Kavalakatt, Rachel. “‘A History of Racist Policies and Practices’: Coronavirus Reveals Racial Disparities in Healthcare.The Stanford Daily, July 25, 2020. While race-based data on the public health impact from the COVID-19 are incomplete, researchers write that the pandemic has “unearthed existing racial disparities in healthcare, with Black and Hispanic populations disproportionately affected and making up approximately 60% of all COVID-19 cases and over 50% of deaths in California.” The causes for this disparity include: higher rates of existing conditions, difficulty of accessing preventative measures due to lower social economic status, occupational exposure, and other historic policies of exclusion.


Narea, Nicole. “The Trump Administration’s Choice for Immigrant Families in Detention: Separate or Risk Covid-19.” Vox, July 29, 2020. Vox explores how family separations are more rare simply because the asylum system has shut down during COVID-19 pandemic. It also notes the health risks of staying in immigration detention centers, and the limitation of the July 27 order by District Judge Dolly Gee.
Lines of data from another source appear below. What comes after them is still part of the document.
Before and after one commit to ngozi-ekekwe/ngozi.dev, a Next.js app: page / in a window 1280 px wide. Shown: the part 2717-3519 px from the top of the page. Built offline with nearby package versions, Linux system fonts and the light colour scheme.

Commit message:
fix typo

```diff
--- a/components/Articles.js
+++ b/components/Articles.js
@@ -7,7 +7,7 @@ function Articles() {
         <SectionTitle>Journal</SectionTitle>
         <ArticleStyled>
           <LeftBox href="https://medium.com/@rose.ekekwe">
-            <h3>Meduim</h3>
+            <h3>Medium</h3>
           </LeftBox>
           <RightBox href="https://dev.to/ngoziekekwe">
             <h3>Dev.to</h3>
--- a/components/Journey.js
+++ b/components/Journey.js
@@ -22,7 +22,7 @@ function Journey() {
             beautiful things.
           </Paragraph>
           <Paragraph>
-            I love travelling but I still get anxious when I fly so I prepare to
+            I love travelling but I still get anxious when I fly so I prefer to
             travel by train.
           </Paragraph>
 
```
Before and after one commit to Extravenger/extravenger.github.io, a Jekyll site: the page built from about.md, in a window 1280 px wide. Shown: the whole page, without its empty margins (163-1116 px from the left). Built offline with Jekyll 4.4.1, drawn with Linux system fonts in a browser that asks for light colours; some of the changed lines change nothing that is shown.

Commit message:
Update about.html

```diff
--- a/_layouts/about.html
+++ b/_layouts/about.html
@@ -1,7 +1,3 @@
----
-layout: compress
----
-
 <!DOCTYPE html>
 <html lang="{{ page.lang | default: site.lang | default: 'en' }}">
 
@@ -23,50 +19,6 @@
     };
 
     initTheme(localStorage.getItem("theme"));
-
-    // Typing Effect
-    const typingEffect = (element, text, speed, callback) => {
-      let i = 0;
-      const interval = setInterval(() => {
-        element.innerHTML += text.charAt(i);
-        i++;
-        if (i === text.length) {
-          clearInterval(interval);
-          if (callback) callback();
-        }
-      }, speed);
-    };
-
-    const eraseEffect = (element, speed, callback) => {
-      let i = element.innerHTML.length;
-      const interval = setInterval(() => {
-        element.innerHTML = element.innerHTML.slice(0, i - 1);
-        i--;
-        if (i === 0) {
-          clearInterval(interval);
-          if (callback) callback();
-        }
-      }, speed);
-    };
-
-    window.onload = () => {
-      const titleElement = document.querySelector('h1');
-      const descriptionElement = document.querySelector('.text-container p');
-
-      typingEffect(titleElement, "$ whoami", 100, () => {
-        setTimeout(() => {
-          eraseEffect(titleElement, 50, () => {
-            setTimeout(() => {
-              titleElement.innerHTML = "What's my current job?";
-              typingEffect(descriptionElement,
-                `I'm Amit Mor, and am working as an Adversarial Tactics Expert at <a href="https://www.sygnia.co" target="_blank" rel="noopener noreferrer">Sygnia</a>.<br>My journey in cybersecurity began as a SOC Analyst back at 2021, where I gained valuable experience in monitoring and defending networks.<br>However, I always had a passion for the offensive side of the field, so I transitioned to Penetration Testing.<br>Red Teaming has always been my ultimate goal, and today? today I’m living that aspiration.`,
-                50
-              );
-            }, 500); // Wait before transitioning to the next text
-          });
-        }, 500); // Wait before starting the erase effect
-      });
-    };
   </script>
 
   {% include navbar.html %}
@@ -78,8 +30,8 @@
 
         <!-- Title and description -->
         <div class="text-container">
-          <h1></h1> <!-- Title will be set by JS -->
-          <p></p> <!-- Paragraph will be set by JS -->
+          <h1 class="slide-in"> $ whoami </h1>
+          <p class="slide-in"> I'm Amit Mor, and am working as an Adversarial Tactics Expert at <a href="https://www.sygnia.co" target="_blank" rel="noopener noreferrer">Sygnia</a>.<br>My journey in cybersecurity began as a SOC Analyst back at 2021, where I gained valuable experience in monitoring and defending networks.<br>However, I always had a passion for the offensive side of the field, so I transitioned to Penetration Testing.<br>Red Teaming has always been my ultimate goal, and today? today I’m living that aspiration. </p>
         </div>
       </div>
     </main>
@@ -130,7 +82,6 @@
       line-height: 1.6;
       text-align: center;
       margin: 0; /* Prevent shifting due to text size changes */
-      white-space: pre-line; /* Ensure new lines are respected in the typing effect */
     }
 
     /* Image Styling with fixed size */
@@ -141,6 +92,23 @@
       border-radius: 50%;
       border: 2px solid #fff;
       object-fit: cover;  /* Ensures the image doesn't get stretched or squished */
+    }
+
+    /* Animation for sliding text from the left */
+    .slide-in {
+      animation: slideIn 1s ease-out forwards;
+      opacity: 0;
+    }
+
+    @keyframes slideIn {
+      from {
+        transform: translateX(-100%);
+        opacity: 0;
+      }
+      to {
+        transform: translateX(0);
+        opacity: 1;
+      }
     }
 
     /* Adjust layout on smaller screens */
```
Dooling, Shannon. “New Survey Shows The Pandemic’s Toll On Immigrant Households Throughout Mass.” WBUR from NPR, July 31, 2020. A recent survey quantifies food and housing insecurity and job loss in Massachusetts’s immigrant families.